[Edit difference data]
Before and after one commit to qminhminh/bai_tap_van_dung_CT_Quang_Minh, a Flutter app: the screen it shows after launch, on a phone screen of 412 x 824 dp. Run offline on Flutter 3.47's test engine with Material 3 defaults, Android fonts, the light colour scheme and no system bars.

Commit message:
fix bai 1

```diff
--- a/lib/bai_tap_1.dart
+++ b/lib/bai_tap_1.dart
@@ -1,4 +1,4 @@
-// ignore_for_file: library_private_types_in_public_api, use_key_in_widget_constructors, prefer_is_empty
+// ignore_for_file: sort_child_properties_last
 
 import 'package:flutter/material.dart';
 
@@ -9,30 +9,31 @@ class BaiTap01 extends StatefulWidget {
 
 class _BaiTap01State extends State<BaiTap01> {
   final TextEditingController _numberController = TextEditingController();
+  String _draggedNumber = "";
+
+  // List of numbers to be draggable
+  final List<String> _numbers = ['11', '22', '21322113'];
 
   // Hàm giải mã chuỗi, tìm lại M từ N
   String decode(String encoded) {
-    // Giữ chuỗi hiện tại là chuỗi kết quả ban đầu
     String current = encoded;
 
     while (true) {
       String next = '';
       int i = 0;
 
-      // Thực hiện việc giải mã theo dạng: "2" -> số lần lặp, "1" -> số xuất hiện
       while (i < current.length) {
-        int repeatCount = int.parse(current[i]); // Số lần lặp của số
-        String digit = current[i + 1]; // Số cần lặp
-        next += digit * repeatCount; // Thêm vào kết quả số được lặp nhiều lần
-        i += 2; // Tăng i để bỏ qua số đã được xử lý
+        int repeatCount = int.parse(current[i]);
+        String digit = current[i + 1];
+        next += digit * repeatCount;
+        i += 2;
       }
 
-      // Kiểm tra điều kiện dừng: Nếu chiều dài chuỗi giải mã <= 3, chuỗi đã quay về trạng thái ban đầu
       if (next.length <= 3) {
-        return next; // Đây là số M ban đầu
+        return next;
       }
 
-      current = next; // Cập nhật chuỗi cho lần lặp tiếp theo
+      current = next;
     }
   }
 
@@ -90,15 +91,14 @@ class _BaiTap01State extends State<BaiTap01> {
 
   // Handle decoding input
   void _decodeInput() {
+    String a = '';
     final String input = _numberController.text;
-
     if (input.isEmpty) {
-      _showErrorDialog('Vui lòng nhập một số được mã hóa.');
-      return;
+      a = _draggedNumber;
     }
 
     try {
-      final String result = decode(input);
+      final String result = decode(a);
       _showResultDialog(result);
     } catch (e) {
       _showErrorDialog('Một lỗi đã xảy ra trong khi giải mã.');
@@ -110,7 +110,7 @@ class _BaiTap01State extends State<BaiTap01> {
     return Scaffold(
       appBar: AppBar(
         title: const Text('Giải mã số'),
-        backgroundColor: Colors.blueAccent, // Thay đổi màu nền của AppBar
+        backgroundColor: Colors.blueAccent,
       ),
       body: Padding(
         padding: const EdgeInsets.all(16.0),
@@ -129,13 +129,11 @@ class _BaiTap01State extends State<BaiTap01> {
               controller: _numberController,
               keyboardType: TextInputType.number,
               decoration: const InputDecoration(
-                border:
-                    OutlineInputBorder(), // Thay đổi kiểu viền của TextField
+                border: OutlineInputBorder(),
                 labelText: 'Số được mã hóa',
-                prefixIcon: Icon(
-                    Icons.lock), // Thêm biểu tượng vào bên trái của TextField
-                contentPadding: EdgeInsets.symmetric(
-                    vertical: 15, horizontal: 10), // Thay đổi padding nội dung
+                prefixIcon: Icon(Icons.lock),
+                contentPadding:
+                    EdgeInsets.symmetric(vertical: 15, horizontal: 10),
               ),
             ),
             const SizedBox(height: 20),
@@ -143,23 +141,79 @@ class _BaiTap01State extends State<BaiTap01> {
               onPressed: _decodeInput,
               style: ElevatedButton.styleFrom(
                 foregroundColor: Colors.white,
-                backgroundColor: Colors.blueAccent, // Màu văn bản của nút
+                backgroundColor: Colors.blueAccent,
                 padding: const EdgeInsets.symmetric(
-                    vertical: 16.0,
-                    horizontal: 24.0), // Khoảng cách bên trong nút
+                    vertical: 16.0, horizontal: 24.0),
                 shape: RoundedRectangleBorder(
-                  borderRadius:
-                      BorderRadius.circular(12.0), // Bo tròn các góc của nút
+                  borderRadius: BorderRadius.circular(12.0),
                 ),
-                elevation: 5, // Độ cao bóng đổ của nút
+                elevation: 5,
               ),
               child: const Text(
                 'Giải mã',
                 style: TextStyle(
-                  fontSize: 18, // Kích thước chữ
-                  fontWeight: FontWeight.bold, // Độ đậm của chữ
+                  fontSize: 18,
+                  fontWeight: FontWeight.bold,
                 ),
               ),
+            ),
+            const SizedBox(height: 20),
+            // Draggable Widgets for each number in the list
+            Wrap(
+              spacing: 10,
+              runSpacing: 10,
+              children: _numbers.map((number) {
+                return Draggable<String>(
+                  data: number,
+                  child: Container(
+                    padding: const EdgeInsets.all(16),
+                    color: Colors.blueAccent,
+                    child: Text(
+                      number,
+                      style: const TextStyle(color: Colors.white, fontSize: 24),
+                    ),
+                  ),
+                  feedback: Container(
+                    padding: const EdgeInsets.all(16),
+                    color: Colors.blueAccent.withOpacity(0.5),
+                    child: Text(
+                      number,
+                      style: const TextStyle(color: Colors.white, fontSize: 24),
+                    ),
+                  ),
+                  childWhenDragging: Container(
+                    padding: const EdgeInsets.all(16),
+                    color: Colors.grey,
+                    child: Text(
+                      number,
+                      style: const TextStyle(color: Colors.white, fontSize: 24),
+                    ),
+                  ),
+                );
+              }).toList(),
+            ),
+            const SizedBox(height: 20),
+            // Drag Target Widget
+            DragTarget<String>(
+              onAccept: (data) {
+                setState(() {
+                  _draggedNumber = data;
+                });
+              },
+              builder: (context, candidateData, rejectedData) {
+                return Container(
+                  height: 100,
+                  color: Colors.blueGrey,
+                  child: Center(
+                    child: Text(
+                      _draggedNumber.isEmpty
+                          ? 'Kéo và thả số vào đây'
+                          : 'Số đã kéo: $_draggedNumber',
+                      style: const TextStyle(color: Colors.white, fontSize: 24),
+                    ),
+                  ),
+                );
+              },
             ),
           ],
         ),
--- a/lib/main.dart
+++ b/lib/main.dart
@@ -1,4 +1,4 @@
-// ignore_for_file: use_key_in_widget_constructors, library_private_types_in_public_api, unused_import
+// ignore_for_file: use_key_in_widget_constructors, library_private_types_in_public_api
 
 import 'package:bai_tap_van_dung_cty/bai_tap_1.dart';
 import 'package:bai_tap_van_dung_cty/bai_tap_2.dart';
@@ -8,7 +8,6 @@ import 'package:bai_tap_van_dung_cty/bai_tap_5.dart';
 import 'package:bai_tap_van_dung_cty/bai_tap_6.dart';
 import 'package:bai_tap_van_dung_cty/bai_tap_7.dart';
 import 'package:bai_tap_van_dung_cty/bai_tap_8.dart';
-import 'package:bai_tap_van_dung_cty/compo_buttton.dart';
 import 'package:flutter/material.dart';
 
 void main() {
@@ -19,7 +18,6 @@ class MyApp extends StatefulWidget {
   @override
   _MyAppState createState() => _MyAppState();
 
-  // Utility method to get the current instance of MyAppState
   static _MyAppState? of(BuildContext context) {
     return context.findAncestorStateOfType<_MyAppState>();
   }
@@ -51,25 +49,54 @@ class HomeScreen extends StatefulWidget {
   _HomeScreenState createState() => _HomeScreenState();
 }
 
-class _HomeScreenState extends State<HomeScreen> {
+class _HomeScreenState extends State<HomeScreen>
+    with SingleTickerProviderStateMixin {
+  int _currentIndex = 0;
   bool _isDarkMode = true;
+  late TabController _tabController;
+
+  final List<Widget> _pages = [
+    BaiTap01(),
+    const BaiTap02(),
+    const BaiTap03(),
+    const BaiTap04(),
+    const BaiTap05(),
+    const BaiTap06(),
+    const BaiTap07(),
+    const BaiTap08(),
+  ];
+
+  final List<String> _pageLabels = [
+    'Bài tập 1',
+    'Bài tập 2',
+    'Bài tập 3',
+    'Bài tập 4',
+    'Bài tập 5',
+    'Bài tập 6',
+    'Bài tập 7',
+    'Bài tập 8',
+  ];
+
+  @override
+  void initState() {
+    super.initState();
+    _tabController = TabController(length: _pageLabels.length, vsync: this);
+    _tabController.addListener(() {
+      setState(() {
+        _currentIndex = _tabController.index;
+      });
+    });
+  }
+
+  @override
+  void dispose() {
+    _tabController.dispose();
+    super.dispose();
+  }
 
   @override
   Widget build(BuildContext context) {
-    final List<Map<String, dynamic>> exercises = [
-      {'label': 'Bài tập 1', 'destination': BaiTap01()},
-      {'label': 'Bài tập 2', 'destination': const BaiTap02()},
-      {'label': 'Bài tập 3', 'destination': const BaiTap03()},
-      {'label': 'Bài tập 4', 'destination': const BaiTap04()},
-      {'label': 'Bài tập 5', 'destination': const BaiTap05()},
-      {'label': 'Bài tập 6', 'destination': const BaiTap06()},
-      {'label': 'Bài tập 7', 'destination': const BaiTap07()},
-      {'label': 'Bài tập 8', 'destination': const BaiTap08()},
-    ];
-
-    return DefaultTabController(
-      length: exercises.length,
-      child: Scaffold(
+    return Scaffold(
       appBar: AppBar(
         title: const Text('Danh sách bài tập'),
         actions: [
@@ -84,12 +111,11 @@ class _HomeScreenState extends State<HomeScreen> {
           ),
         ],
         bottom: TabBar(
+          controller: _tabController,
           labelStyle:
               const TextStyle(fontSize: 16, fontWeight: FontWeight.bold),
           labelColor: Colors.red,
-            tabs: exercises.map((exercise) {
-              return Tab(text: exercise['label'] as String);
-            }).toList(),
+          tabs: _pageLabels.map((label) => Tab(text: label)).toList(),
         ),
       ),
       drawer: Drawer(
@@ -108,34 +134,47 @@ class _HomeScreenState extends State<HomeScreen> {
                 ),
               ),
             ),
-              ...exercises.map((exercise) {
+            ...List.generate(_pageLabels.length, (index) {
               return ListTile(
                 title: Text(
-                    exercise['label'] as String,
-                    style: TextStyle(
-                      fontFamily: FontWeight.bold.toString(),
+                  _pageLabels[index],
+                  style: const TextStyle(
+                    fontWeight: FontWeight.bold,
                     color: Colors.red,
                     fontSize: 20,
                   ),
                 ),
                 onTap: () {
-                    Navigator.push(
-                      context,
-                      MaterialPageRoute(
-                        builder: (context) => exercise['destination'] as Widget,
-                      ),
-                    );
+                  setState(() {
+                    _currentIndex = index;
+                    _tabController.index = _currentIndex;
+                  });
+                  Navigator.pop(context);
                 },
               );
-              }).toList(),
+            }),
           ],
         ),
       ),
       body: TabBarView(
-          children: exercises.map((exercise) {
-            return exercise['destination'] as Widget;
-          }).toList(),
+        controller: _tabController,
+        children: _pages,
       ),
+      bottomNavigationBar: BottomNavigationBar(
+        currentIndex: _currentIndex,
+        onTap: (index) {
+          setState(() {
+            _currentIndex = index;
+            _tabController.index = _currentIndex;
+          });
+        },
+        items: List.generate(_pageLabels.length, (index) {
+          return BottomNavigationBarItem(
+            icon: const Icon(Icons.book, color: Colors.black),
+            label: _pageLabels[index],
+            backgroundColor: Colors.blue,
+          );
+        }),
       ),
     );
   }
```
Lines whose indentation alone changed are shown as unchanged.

» **Exercise brief**
Using the records above, copy each line that contains "main".

» **Result below**
--- a/lib/main.dart
+++ b/lib/main.dart
 void main() {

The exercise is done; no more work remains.